I carefully pondered whether I should offer my Thought Provoking Perspective on the Ray Lewis sermon for several days. It is very true that anyone can say anything they want to say and, of course, they have the right to do so. However, that does not mean the statements they might make are correct or that I have to agree with the messenger or his/her words. I thought about the near infamous Ray Lewis’ video presentation on Black Lives Matters.
Let me say at the outset that he made some very good points, although, in my view, he was a bit misguided in saying or inferring that black people are not concerned or focused on Black on Black crime. I am going to say this a few times because there is no such thing as Black on Black crime, which is important to note. To me, his presentation in his preacher-like style sounded as if he was pandering to a white audience, and possibly even scripted by someone white.

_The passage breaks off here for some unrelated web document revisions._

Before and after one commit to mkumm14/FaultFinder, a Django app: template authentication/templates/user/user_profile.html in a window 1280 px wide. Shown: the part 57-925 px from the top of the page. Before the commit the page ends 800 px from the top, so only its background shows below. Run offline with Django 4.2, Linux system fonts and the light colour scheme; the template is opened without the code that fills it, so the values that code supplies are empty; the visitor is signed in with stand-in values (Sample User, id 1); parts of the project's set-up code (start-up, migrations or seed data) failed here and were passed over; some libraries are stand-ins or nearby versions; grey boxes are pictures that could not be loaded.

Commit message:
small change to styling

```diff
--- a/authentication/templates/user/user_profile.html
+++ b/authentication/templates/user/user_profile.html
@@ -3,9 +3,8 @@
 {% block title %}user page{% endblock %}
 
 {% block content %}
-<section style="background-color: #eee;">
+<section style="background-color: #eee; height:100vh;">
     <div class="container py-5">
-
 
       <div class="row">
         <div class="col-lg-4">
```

I say this because a lot of what he said sounded like something you would hear on Fox News or maybe something a Stacey Dash would recite. For example, the popular narrative, alluring to the completely mythical theme that surface every time an unarmed black person is killed by police, or if there is a spike in murders in poverty-stricken urban areas – or both. It goes something like this: “If Black Lives Matter, then how come they don’t matter when it comes to black-on-black crime?” This is white speak because there is no such thing as black on black crime. For example, you never hear the phrase White on White Crime and we know they commit crimes against each other.
In the same sense, the organization chose the name Black Lives Matter because of the weekly killings of unarmed black men, women, and children. Somehow; “they” began to say All Lives Matter! Let’s be clear, if a white person gets killed anywhere on earth “they” will call out the army; all the Black Lives Matter movement is saying, what about black lives – don’t they matter.

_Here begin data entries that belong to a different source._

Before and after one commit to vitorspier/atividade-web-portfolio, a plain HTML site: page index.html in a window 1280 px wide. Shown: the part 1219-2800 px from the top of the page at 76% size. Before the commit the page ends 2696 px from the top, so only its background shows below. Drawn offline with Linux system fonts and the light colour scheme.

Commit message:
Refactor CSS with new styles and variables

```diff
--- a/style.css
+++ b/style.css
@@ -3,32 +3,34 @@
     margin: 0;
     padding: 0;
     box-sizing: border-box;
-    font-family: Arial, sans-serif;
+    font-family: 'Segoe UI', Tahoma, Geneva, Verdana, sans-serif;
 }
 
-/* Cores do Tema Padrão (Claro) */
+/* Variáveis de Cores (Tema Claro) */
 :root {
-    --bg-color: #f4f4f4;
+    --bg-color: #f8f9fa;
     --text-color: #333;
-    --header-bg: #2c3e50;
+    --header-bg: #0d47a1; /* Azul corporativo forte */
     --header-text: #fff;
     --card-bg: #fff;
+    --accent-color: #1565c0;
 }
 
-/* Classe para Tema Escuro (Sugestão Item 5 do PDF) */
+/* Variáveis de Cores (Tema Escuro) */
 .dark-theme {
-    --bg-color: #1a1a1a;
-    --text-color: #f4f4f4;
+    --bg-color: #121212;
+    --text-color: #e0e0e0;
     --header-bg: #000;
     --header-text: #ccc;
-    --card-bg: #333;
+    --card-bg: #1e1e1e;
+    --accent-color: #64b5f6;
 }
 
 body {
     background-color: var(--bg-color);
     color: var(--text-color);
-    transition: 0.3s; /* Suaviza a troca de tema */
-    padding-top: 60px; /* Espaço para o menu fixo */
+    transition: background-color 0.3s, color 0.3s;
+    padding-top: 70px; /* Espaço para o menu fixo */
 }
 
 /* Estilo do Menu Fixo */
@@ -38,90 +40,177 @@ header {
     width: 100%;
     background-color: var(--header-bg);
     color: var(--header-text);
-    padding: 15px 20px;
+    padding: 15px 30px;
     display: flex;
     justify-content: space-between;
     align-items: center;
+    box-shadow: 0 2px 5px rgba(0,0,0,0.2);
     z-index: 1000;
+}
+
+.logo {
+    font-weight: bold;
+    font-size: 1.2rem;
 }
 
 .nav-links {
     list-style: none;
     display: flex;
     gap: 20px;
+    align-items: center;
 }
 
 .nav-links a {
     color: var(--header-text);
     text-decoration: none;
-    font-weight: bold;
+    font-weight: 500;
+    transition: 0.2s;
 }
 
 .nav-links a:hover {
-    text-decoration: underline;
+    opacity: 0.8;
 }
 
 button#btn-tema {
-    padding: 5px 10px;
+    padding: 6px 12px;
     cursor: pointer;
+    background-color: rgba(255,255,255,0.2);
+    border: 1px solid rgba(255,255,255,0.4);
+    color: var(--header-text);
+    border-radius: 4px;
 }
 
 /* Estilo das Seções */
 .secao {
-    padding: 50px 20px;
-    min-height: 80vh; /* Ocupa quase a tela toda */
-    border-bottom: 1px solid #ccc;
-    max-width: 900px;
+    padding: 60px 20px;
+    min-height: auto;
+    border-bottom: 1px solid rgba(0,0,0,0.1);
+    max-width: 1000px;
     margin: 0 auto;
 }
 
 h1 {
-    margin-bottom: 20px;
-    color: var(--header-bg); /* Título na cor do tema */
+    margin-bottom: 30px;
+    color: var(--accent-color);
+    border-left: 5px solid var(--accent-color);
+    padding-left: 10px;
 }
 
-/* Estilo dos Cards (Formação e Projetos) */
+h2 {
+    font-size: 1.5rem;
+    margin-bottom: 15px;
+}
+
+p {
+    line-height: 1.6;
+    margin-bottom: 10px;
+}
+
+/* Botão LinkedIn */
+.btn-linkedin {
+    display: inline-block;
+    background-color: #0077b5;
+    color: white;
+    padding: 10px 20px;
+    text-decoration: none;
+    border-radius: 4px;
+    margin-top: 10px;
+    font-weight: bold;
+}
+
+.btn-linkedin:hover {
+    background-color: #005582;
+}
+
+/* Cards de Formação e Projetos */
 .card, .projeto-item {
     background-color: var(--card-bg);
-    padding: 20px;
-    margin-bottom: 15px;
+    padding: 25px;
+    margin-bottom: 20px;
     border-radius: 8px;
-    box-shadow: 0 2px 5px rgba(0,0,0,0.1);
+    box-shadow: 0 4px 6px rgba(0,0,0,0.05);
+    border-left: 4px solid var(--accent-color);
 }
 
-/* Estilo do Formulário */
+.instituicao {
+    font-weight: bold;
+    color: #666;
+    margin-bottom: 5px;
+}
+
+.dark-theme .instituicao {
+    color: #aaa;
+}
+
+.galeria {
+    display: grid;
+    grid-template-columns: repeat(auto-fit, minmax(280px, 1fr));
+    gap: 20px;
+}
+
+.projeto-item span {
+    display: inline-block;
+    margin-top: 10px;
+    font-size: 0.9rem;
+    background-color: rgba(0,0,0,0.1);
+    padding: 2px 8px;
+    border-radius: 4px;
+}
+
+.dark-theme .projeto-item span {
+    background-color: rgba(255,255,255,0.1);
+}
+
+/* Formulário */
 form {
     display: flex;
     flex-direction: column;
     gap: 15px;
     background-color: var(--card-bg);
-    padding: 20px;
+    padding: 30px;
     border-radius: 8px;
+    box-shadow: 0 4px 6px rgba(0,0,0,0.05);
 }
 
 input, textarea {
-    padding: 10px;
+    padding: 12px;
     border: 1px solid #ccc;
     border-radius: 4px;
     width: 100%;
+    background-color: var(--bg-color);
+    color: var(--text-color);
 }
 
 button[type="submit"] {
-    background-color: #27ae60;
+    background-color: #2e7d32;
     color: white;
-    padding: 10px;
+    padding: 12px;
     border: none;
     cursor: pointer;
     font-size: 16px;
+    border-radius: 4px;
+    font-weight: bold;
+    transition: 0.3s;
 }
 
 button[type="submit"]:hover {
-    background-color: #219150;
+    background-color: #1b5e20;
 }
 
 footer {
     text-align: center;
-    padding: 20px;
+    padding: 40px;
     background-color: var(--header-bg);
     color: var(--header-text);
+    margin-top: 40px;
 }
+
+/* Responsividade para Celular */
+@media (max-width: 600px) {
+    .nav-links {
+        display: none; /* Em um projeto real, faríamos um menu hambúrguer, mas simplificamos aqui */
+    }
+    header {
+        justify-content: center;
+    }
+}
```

There is always a famous face to push the theme the Fox News types want, which is to change the narrative. Lewis’ video in which he states this myth in, basically, a sermon that decries the surge in murders in Chicago this year while managing to lay the blame on the Black Lives Matter movement inferring they doesn’t care about such things. Until the Black Lives Movement came to be the many killings by police was hardly mentioned in the news. This is important and needed because now some attempt to address police misconduct. Is one more right than the other, of course not but we pay the police.
Let’s be clear, Ray Lewis is an athlete, albeit a good one, he is a football player and must appeal to white folk to continue to obtain marketing and other opportunities. I did not hear his voice concerning the uprising during the Freddy Gray police action in the city where he lives, which is also one of the most crime-ridden cities thrown into turmoil by a death of a man in police custody. I do appreciate his passionate, intense feelings and maybe his sincere approach but in my view – he was a bit misinformed.
Lewis angrily is walking down a dangerous, counterproductive path, or I should say a slippery slope. He’s leading a lot of people down there with him because of his star appeal. They follow him and heed his every word because he carries that much cachet in the city and beyond. Frankly, what got to me was the ironic timing of his video; just weeks before the anniversary of the unrest in Baltimore surrounding the death of Freddie Gray. I say this is a white folk move to divert the attention from that fact.
If Lewis really thinks “nobody” is trying to stop crime in cities like Baltimore and Chicago, somebody has been lying to him. That narrative is simply not true! It’s also not true about activists who are fighting police brutality and misconduct, which was the motivation behind the formation of the Black Lives Matter Movement. We must remember there were those who disagreed with both Martin and Malcolm on issues and their approach. Of course, we can agree to disagree, but we should be honest in the approach to the topic.
If he had thought about his attempt to bring forth this issue of Black on Black crime; he would have discovered that the very term “black on black crime,” is a myth! Further, the time and place the phrase is often used is an old, not-very-original tactic to change the subject away from the abuse of vulnerable populations by people who are sworn to protect and serve them.
Make no mistake; I applaud Ray for his success and his concern for black people but if he chooses to have some input on the subject of the organization maybe he should try sending one based on facts, not fiction. Still we can agree to disagree concerning his message, and frankly I disagree with him on this rant. And that’s my thought provoking perspective…